Influence ‘Options’ Thinking

NLP Snippets: Influence "Options Thinking"

People are also motivated by “options thinking”, or the perception that there are many open windows, opportunities, unlimited possibilities, and that sky’s the limit.

Seeing one amazing pair of shoes is one thing, but having a lot of different brands and pairs of shoes to choose from is more appealing. This is actually where the “shopping” concept began. What does it mean when people “shop”? It simply means, they go explore many options, “flirt” with possibilities, and choose among the best options until they find the right item and settle for it. People enjoy this process more than they enjoy the actual buying itself. That is an example of options thinking.

So how do you influence options thinking? The simple way is to tell them, “Here are the options”. For example, one of the most popular and effective phrases in sales is called the “alternate of choice”. This involves the salesperson asking the potential customer a question that gives him a choice between two positives: “Would you like this car in blue, or do you prefer the green one?” This sales closing technique is effective because it influences options thinking.

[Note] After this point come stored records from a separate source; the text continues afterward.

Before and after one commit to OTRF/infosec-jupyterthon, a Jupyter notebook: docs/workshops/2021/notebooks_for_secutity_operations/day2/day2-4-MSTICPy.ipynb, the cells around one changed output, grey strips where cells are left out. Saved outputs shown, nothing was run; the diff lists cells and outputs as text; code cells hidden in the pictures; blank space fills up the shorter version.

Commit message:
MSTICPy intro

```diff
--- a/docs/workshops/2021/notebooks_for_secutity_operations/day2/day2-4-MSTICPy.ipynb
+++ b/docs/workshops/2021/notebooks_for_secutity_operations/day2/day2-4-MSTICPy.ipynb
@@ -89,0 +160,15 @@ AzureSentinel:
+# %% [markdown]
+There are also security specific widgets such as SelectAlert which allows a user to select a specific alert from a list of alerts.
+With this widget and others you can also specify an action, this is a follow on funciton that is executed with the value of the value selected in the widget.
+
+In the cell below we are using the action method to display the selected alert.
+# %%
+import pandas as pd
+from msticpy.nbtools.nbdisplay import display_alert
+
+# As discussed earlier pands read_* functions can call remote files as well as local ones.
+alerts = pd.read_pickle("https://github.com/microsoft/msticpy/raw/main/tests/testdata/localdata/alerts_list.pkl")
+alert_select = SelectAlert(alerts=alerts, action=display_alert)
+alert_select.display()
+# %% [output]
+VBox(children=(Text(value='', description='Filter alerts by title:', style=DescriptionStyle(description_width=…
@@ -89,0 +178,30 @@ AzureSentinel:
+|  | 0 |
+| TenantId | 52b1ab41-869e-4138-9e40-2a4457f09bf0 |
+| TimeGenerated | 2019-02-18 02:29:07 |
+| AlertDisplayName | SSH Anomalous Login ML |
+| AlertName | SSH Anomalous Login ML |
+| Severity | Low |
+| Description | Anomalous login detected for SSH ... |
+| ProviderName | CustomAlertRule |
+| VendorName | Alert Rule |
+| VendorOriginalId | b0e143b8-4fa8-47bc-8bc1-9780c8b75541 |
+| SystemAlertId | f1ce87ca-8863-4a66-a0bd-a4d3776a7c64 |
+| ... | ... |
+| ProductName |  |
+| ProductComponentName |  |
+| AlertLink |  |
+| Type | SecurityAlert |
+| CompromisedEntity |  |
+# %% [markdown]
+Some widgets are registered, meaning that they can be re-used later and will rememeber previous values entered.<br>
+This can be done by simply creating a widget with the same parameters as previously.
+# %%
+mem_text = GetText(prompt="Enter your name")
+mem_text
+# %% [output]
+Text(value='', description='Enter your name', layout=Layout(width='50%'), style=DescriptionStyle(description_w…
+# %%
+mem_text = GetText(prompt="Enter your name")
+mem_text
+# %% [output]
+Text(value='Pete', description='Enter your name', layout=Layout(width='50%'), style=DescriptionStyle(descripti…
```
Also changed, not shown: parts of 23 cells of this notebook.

Another way to do this is to simply state all the available options. For example, if you’re selling insurance you can say, “Here are the options available: We have the 5-year plan for short term coverage, but we also have plans that range from 10 years and above. Let’s evaluate these options.” That’s better than simply dictating to the other person what to do next until he rebels.


Comments

Influence ‘Options’ Thinking — 3 Comments

    • Hey Guy,

      well I looke at it and at first thought: Wow, that is AWESOME.

      in fact this is what I wrote to you in response:

      Wow, that is AWESOME.

      You’ve got me thinking now…

      I love it.

      love it love it love it.

      BUT BUT BUT BUT BUT BUT BUT…

      after a couple of minutes thinking about it, I don’t agree with the statement in the wiki: a player who picks door 1 and doesn’t switch has a 1 in 3 chance of winning the car while a player who picks door 1 and does switch has a 2 in 3 chance, because the host has removed an incorrect option from the unchosen doors, so contestants who switch double their chances of winning the car.

      the point seems to be that initially the probability was 1 in 3 and that stat is kept if the contestant sticks with their choice (door 1) & the new probability is 1 in 2 if the contestant changes their choice.

      I would argue that the choice to stick with door 1 is made with new information and also has a 1 in 2 chance the 3rd door having been eliminated so it’s at that point it’s a 50/50 chance whatever door is picked.

      voila, years of pointless debate solved 😉

  1. This is an amazing blog page. I’m serious. They have so much knowing on this subject, so much attention. They also know how to do habitancy shift behind him, apparently from the alternatives. You have got here is not to find the obvious.

Leave a Reply

Your email address will not be published. Required fields are marked *